The U.S.O. troop arrived just after dusk at Happy Valley and the hillside was illuminated by bamboo torches which were reflected in the rice paddies. Pat O’Brien looked and sighed “Why, it’s Shangri-La.” The show started at the mess hall with a dinner to which the officers had been “invited” to stay away. The dinner lasted one and a half hours. Then everyone went to the orphan’s auditorium for the main event.
The show was wonderful, but even if it hadn’t been we would have thought so. Most of the boys had not even been to Chungking in months and the applause was stupendous. Three tiny little orphan girls hardly more than two feet high shyly brought in chrysanthemums that were a little taller than they. The smallest, I knew, was motherless, and her father had just been killed—messily—in Shanghai. I thought that the U.S.O. girls would take the little red-dressed, almond-eyed babies right along with the flowers.
But the show was not yet over. It was now the orphans’ turn, and they gave a show for our U.S.O. visitors. Little boys dressed up as sailors had a new song—“Hail SACO”—done to the tune of “Scotland’s Burning” with a background of four little voices repeating “SACO, SACO, SACO.” Next the littlest tots sang “MY HOUSE”—a song that actually brought tears—and then everyone relaxed with “Old MacDonald Had a Farm”—a song that was so familiar to SACO that we could all shriek it in Chinese. And every member of the U.S.O. troop joined in, for at least they understood the tune and the “Ee ai, ee ai, oh.” (Miles, 1967, p 338-339)
The U.S.O. troop honored the request to keep the visit a secret and never said a word. However, at an Air Force event in Chengtu (now Chengdu) Pat O’Brien, unhappy with their treatment, performed wearing a Navy windbreaker.
For us that U.S.O. visit had been a night like home. And for them, they said, it had been the most foreign stop of their tour. Everywhere else they had eaten G.I. food and had met no foreigners. And among the men they had entertained elsewhere at least a few may not have been much of a treat. At any rate, the girls seemed in a glow when they told me that nowhere else had they met such a grand bunch of guys as ours. The best applause, they said, since they had left home. And not a pawing hand! (Miles, 1967, p 340)
During the weekend of August 10, 1957, Admiral and Mrs. Miles hosted the SACO convention in New York city; 200 veterans and wives attended.

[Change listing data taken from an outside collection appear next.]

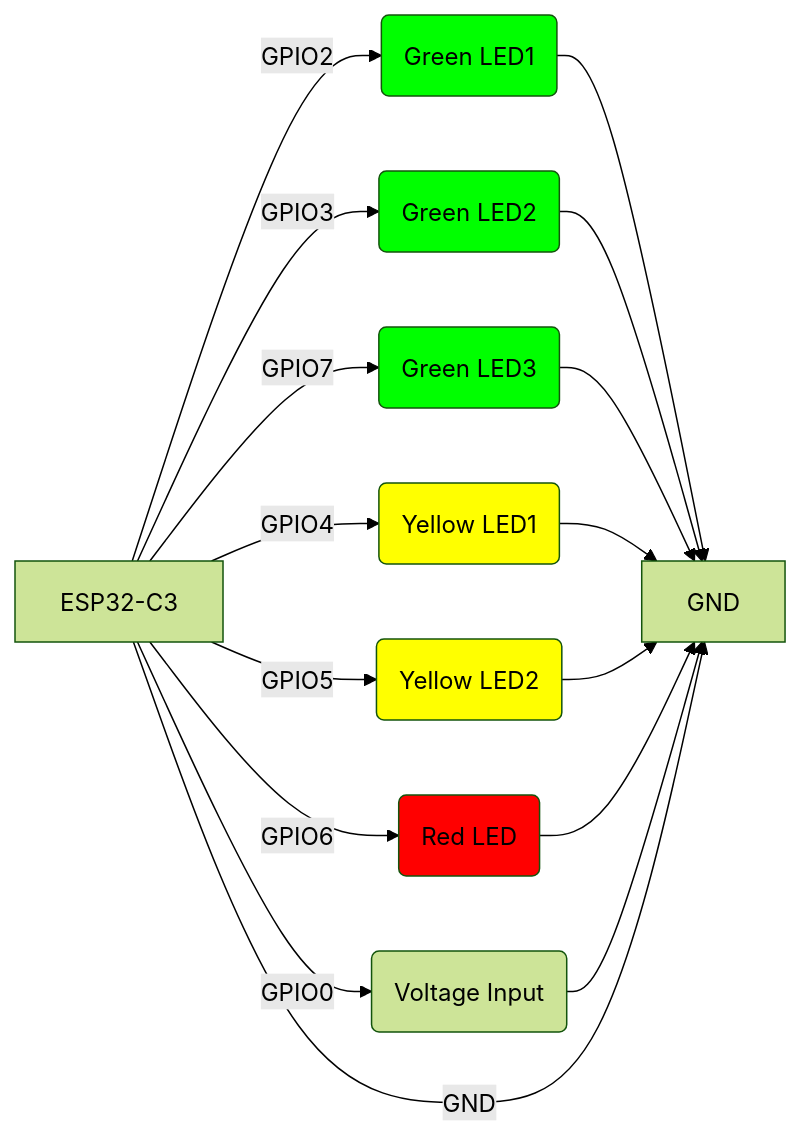
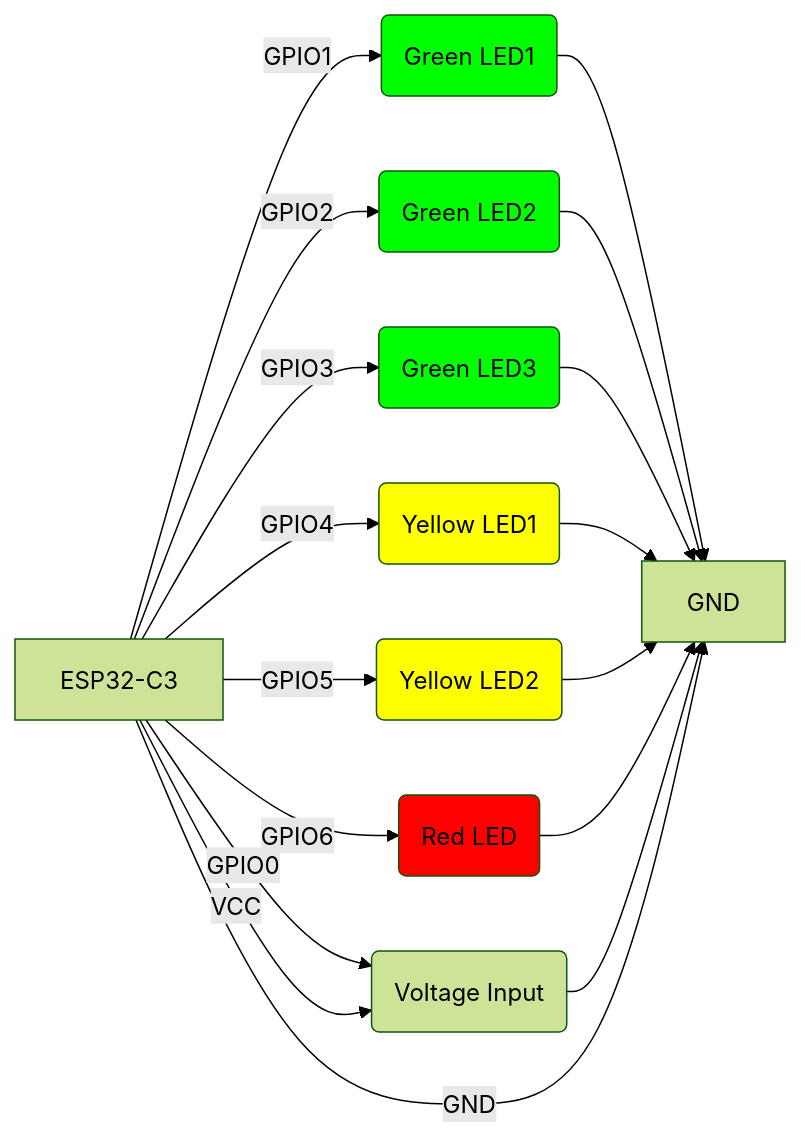
One commit to FrankCasanova/esp32-projects-collection changed the diagram in simple-voltmeter/README.md. Above: the diagram before and after it, drawn with Mermaid (forest theme). The commit also changed other lines of this file, not shown here.

Commit message:
Update README.md
add video
fix schema

````diff
--- a/simple-voltmeter/README.md
+++ b/simple-voltmeter/README.md
@@ -24,24 +28,25 @@
 ```mermaid
 graph LR
-    A[ESP32-C3] -->|GPIO2| B(Green LED1)
-    A -->|GPIO3| C(Green LED2)
-    A -->|GPIO7| D(Green LED3)
+    A[ESP32-C3] -->|GPIO1| B(Green LED1)
+    A -->|GPIO2| C(Green LED2)
+    A -->|GPIO3| D(Green LED3)
     A -->|GPIO4| E(Yellow LED1)
     A -->|GPIO5| F(Yellow LED2)
     A -->|GPIO6| G(Red LED)
     A -->|GPIO0| H(Voltage Input)
+    A -->|VCC| H
     B --> I[GND]
     C --> I
     D --> I
     E --> I
     F --> I
     G --> I
     H --> I
     A -->|GND| I
     style B fill:#00ff00
     style C fill:#00ff00
     style D fill:#00ff00
     style E fill:#ffff00
     style F fill:#ffff00
     style G fill:#ff0000
 ```
````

Jinx Falkenburg took time from her busy broadcast day – a mid-day television show and a 10:30 to 12:30 evening radio program – and helped raise the What-The-Hell Pennant over the marquee of the Warwick Hotel, stood on a chair and told about her trip to China and especially “the valley,” and charmed all at the convention dinner.
Miles, M. E., 1967, A Different Kind of War, Doubleday & Co, Garden City, NY. 629 p.
Provided courtesy of Charles H. Miles on November 20, 2010